(Data shown Opens)

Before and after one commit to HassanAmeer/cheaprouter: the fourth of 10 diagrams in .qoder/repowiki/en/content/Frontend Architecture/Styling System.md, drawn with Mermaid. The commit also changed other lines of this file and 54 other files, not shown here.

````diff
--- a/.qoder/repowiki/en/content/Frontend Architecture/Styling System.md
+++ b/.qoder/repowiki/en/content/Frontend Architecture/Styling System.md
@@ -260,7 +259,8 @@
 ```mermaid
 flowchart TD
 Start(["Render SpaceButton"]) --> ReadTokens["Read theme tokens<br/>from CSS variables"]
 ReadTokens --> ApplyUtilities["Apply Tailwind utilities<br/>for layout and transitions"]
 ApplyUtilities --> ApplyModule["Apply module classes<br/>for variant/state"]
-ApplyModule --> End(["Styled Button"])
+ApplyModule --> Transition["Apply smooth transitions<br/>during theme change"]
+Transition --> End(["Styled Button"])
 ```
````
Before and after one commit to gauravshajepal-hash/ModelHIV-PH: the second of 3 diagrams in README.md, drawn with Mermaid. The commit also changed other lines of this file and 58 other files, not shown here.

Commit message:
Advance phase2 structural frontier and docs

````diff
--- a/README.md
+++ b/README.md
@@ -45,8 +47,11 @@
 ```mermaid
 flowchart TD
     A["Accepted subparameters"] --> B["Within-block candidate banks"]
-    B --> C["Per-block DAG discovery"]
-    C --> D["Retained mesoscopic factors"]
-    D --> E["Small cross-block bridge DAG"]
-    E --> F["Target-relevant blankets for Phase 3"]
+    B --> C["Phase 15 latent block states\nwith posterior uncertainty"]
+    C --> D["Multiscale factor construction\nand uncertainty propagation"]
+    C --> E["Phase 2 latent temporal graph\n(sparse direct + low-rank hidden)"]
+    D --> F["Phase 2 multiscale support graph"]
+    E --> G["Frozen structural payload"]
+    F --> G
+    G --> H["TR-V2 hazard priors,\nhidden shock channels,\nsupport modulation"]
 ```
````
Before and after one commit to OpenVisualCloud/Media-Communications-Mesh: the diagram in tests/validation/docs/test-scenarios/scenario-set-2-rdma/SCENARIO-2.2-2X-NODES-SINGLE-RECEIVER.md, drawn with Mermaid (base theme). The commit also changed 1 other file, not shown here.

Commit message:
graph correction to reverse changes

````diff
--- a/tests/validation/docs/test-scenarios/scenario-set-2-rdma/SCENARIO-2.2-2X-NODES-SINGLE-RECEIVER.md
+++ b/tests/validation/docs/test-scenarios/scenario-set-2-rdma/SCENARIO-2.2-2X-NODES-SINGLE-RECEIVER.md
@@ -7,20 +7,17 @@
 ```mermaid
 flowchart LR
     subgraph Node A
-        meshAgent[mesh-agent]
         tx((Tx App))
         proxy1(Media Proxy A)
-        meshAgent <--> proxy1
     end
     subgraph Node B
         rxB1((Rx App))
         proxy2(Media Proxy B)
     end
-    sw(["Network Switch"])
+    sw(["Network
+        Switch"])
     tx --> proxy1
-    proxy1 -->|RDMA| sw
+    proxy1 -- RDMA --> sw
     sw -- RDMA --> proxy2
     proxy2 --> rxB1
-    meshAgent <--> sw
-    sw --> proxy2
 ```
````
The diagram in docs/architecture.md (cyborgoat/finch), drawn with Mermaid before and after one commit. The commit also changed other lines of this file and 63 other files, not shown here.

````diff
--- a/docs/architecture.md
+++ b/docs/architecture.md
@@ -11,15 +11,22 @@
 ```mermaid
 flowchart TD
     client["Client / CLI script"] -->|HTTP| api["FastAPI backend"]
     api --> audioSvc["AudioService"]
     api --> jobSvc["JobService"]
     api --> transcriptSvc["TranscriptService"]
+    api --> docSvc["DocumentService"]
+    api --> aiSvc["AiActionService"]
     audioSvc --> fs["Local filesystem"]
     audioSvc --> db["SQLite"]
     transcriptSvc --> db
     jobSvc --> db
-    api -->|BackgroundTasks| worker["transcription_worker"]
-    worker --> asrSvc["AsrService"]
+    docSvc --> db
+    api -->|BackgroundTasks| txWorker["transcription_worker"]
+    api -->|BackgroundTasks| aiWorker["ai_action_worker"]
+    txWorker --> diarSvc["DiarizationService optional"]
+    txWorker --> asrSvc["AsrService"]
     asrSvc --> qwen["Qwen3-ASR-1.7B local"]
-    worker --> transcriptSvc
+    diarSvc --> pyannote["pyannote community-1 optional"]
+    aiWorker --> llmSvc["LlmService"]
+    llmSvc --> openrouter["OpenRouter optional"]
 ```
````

(Data shown Closes)
(Data shown Opens)

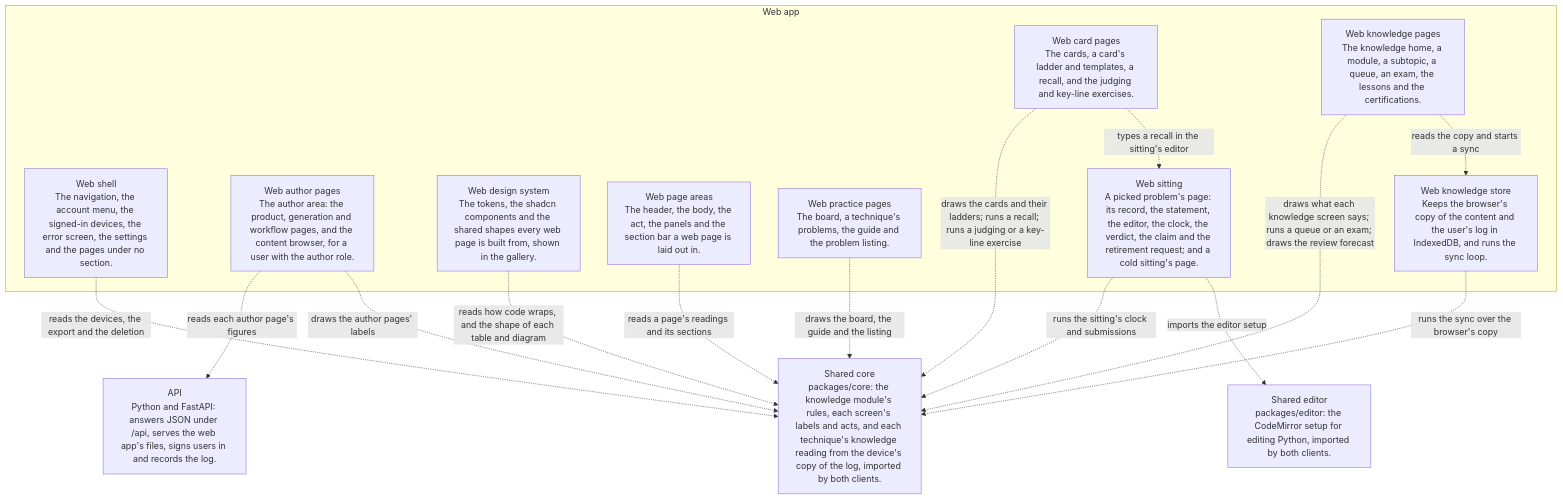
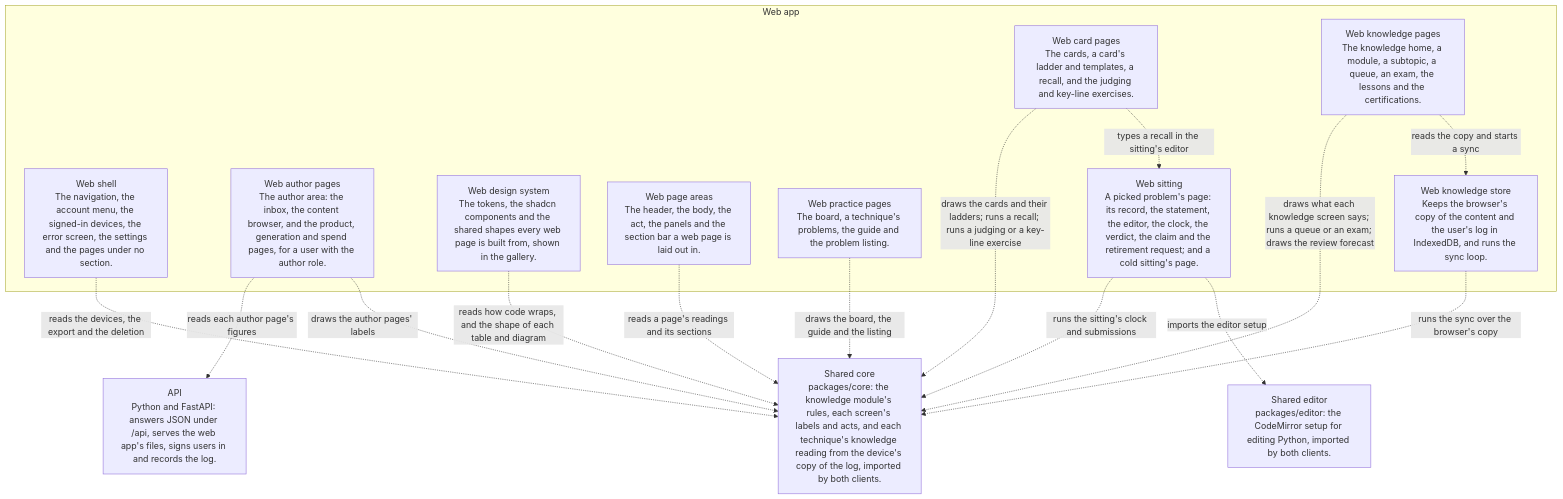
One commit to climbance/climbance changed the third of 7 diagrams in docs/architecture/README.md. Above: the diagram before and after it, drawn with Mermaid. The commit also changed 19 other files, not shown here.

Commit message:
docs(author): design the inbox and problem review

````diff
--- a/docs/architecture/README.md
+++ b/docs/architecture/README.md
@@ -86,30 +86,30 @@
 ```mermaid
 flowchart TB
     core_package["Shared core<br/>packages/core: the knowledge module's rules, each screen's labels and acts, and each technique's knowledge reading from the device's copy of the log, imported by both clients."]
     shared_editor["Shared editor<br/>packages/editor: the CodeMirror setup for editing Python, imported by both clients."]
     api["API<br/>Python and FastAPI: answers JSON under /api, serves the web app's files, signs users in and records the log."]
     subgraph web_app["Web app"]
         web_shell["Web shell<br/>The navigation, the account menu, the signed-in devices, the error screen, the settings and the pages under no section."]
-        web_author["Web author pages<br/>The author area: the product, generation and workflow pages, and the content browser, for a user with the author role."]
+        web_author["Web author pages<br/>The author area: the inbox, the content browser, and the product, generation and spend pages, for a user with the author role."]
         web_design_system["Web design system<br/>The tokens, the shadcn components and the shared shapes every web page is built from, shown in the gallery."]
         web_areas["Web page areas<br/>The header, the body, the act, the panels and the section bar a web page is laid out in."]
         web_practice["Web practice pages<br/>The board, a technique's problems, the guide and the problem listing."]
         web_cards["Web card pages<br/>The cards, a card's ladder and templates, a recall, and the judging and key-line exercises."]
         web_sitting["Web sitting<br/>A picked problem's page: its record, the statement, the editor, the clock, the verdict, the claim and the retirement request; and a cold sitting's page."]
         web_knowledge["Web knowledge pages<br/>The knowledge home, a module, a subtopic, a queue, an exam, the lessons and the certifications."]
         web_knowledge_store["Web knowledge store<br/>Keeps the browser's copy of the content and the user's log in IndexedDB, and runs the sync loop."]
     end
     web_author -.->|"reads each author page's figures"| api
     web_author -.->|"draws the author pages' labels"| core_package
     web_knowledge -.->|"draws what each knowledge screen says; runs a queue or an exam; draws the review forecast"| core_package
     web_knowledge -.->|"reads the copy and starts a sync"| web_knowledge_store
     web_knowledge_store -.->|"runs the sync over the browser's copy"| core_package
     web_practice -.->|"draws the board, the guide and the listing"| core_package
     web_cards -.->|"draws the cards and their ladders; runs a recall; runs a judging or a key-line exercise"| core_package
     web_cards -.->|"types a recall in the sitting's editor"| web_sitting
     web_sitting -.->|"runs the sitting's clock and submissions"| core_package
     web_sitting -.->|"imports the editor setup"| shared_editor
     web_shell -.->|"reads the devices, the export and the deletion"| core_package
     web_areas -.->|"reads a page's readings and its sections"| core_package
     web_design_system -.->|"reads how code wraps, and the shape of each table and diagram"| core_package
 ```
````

(Data shown Closes)

Working from the material above, retype exactly the lines from the one with "the sync over" through the one with "a page's readings", both included, and only those lines.

→ **Answer to this exercise**
     web_knowledge_store -.->|"runs the sync over the browser's copy"| core_package
     web_practice -.->|"draws the board, the guide and the listing"| core_package
     web_cards -.->|"draws the cards and their ladders; runs a recall; runs a judging or a key-line exercise"| core_package
     web_cards -.->|"types a recall in the sitting's editor"| web_sitting
     web_sitting -.->|"runs the sitting's clock and submissions"| core_package
     web_sitting -.->|"imports the editor setup"| shared_editor
     web_shell -.->|"reads the devices, the export and the deletion"| core_package
     web_areas -.->|"reads a page's readings and its sections"| core_package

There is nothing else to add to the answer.